Apart from the pictures, print the data below exactly as given.
*** Block opens ***
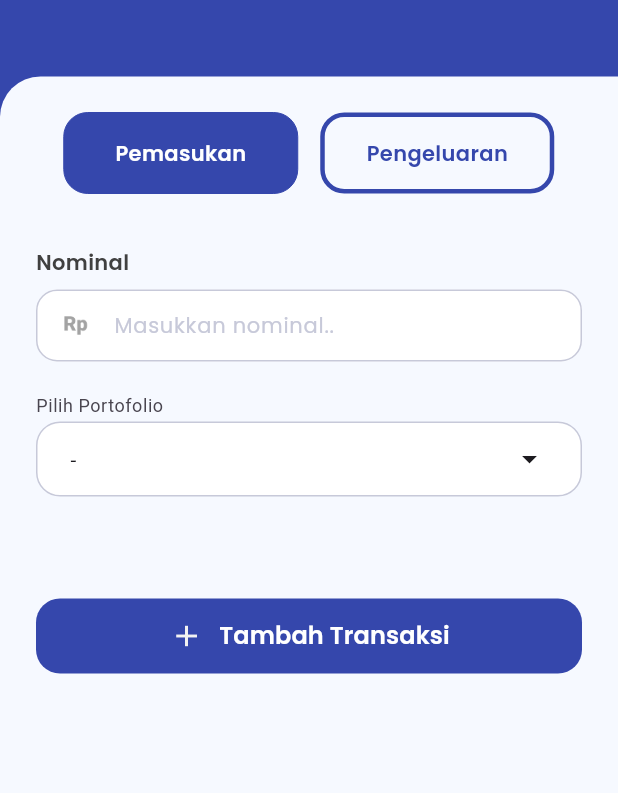
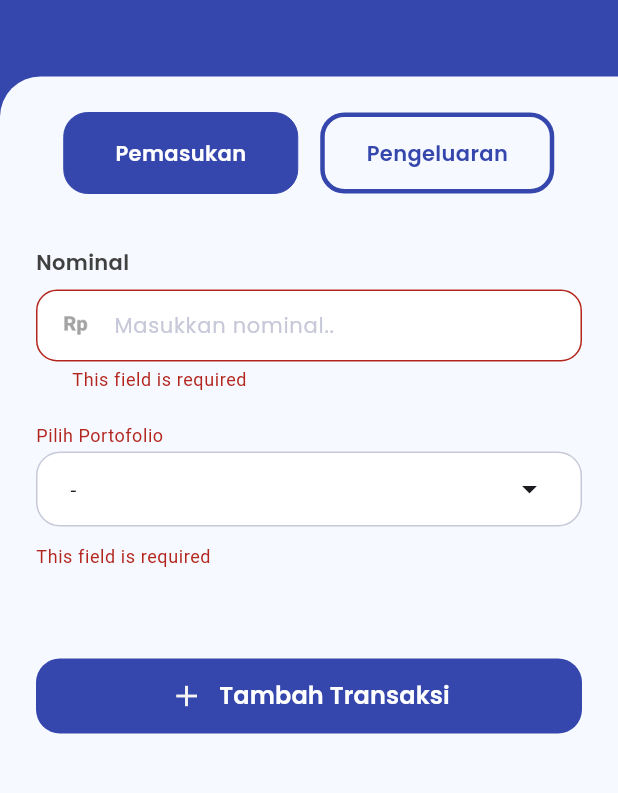
Before and after one commit to gochujjang/simedit, a Flutter app: the PortofolioTransaksiPage screen opened directly, after a tap on "Tambah Transaksi", on a phone screen of 412 x 824 dp, the part 60-853 px from its top. Run offline on Flutter 3.47's test engine with Material 3 defaults, Android fonts, the phone set to English and light mode, and no system bars; our stand-ins replace carousel_slider, dio, get, get_storage, google_fonts; accounts and stored records are empty; network calls fail.

Commit message:
tambah transaksi porto

```diff
--- a/lib/controllers/home_controller.dart
+++ b/lib/controllers/home_controller.dart
@@ -1,9 +1,11 @@
+import 'package:SiMedit/controllers/portofolio_controller.dart';
 import 'package:SiMedit/controllers/portofolio_tambah_controller.dart';
 import 'package:SiMedit/controllers/profile_controller.dart';
 import 'package:get/get.dart';
 
 class HomeController extends GetxController {
   ProfileController profileController = Get.put(ProfileController());
+  PortofolioController portofolioController = Get.put(PortofolioController());
   PortofolioTambahController portoAddController =
       Get.put(PortofolioTambahController());
   @override
@@ -12,6 +14,7 @@ class HomeController extends GetxController {
 
     profileController.getProfiles();
     portoAddController.getListPorto();
+    portofolioController.getPortofolio();
     update();
   }
 
--- a/lib/controllers/portofolio_tambah_controller.dart
+++ b/lib/controllers/portofolio_tambah_controller.dart
@@ -1,5 +1,7 @@
 import 'package:SiMedit/controllers/portofolio_controller.dart';
 import 'package:SiMedit/services/porto_service.dart';
+import 'package:SiMedit/theme.dart';
+import 'package:SiMedit/ui/pages/home_page.dart';
 import 'package:flutter/material.dart';
 import 'package:get/get.dart';
 
@@ -35,7 +37,45 @@ class PortofolioTambahController extends GetxController {
   }
 
   var isStatusActive = false.obs;
-  String? status = 'pemasukan';
   String? nominal;
   String? porto_id;
+  String? status = 'pemasukan';
+
+  doTambahTransaksi() async {
+    bool isValid = formKey.currentState!.validate();
+    if (!isValid) {
+      return;
+    }
+
+    bool isSuccess = await PortoService().tambah(
+      nominal: nominal!,
+      porto_id: porto_id!,
+      status: status!,
+    );
+
+    if (!isSuccess) {
+      Get.snackbar(
+        'Error',
+        'Data tidak terkirim',
+        snackPosition: SnackPosition.TOP,
+        colorText: whiteColor,
+        backgroundColor: redColor,
+      );
+      return;
+    } else {
+      Get.snackbar(
+        'Success',
+        'Berhasil Menambah Transaksi',
+        snackPosition: SnackPosition.TOP,
+        colorText: whiteColor,
+        backgroundColor: greenColor,
+      );
+
+      portoController.getPortofolio();
+      portoController.doTotal();
+
+      update();
+      Get.off(() => HomePage(), arguments: 2);
+    }
+  }
 }
--- a/lib/services/porto_service.dart
+++ b/lib/services/porto_service.dart
@@ -20,7 +20,6 @@ class PortoService {
     String jsonString = jsonEncode(response.data);
     Map obj = jsonDecode(jsonString);
     List data = obj["data"];
-    print(data);
     return data;
   }
 
@@ -144,14 +143,14 @@ class PortoService {
   }
 
   tambah({
+    required String nominal,
+    required String porto_id,
     required String status,
-    required int nominal,
-    required String porto,
   }) async {
     String? token = box.read("token");
     try {
       var response = await Dio().post(
-        "https://reqres.in/api/users",
+        "https://medit.kreatifsolusindo.id/api/portofolio-transaction",
         options: Options(
           headers: {
             "Content-Type": "application/json",
@@ -159,15 +158,17 @@ class PortoService {
           },
         ),
         data: {
+          "nominal": nominal,
+          "porto_id": porto_id,
           "status": status,
-          "nominal": nominal,
-          "porto": porto,
         },
       );
       Map obj = response.data;
       print("Response OBJ = ${obj}");
+      return true;
     } on Exception catch (err) {
       print(err);
+      return false;
     }
   }
 }
--- a/lib/ui/pages/portofolio/portofolio_transaksi_page.dart
+++ b/lib/ui/pages/portofolio/portofolio_transaksi_page.dart
@@ -289,6 +289,7 @@ class PortofolioTransaksiPage extends StatelessWidget {
                           print("Status : ${controller.status}");
                           print("Nominal : ${controller.nominal}");
                           print("Porto : ${controller.porto_id}");
+                          controller.doTambahTransaksi();
                           // Get.off(() => HomePage(), arguments: {'tabIndex': 1});
                         },
                       ),
```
*** Block closes ***
- [TASK RESULT]
Before and after one commit to gochujjang/simedit, a Flutter app: the PortofolioTransaksiPage screen opened directly, after a tap on "Tambah Transaksi", on a phone screen of 412 x 824 dp, the part 60-853 px from its top. Run offline on Flutter 3.47's test engine with Material 3 defaults, Android fonts, the phone set to English and light mode, and no system bars; our stand-ins replace carousel_slider, dio, get, get_storage, google_fonts; accounts and stored records are empty; network calls fail.

Commit message:
tambah transaksi porto

```diff
--- a/lib/controllers/home_controller.dart
+++ b/lib/controllers/home_controller.dart
@@ -1,9 +1,11 @@
+import 'package:SiMedit/controllers/portofolio_controller.dart';
 import 'package:SiMedit/controllers/portofolio_tambah_controller.dart';
 import 'package:SiMedit/controllers/profile_controller.dart';
 import 'package:get/get.dart';
 
 class HomeController extends GetxController {
   ProfileController profileController = Get.put(ProfileController());
+  PortofolioController portofolioController = Get.put(PortofolioController());
   PortofolioTambahController portoAddController =
       Get.put(PortofolioTambahController());
   @override
@@ -12,6 +14,7 @@ class HomeController extends GetxController {
 
     profileController.getProfiles();
     portoAddController.getListPorto();
+    portofolioController.getPortofolio();
     update();
   }
 
--- a/lib/controllers/portofolio_tambah_controller.dart
+++ b/lib/controllers/portofolio_tambah_controller.dart
@@ -1,5 +1,7 @@
 import 'package:SiMedit/controllers/portofolio_controller.dart';
 import 'package:SiMedit/services/porto_service.dart';
+import 'package:SiMedit/theme.dart';
+import 'package:SiMedit/ui/pages/home_page.dart';
 import 'package:flutter/material.dart';
 import 'package:get/get.dart';
 
@@ -35,7 +37,45 @@ class PortofolioTambahController extends GetxController {
   }
 
   var isStatusActive = false.obs;
-  String? status = 'pemasukan';
   String? nominal;
   String? porto_id;
+  String? status = 'pemasukan';
+
+  doTambahTransaksi() async {
+    bool isValid = formKey.currentState!.validate();
+    if (!isValid) {
+      return;
+    }
+
+    bool isSuccess = await PortoService().tambah(
+      nominal: nominal!,
+      porto_id: porto_id!,
+      status: status!,
+    );
+
+    if (!isSuccess) {
+      Get.snackbar(
+        'Error',
+        'Data tidak terkirim',
+        snackPosition: SnackPosition.TOP,
+        colorText: whiteColor,
+        backgroundColor: redColor,
+      );
+      return;
+    } else {
+      Get.snackbar(
+        'Success',
+        'Berhasil Menambah Transaksi',
+        snackPosition: SnackPosition.TOP,
+        colorText: whiteColor,
+        backgroundColor: greenColor,
+      );
+
+      portoController.getPortofolio();
+      portoController.doTotal();
+
+      update();
+      Get.off(() => HomePage(), arguments: 2);
+    }
+  }
 }
--- a/lib/services/porto_service.dart
+++ b/lib/services/porto_service.dart
@@ -20,7 +20,6 @@ class PortoService {
     String jsonString = jsonEncode(response.data);
     Map obj = jsonDecode(jsonString);
     List data = obj["data"];
-    print(data);
     return data;
   }
 
@@ -144,14 +143,14 @@ class PortoService {
   }
 
   tambah({
+    required String nominal,
+    required String porto_id,
     required String status,
-    required int nominal,
-    required String porto,
   }) async {
     String? token = box.read("token");
     try {
       var response = await Dio().post(
-        "https://reqres.in/api/users",
+        "https://medit.kreatifsolusindo.id/api/portofolio-transaction",
         options: Options(
           headers: {
             "Content-Type": "application/json",
@@ -159,15 +158,17 @@ class PortoService {
           },
         ),
         data: {
+          "nominal": nominal,
+          "porto_id": porto_id,
           "status": status,
-          "nominal": nominal,
-          "porto": porto,
         },
       );
       Map obj = response.data;
       print("Response OBJ = ${obj}");
+      return true;
     } on Exception catch (err) {
       print(err);
+      return false;
     }
   }
 }
--- a/lib/ui/pages/portofolio/portofolio_transaksi_page.dart
+++ b/lib/ui/pages/portofolio/portofolio_transaksi_page.dart
@@ -289,6 +289,7 @@ class PortofolioTransaksiPage extends StatelessWidget {
                           print("Status : ${controller.status}");
                           print("Nominal : ${controller.nominal}");
                           print("Porto : ${controller.porto_id}");
+                          controller.doTambahTransaksi();
                           // Get.off(() => HomePage(), arguments: {'tabIndex': 1});
                         },
                       ),
```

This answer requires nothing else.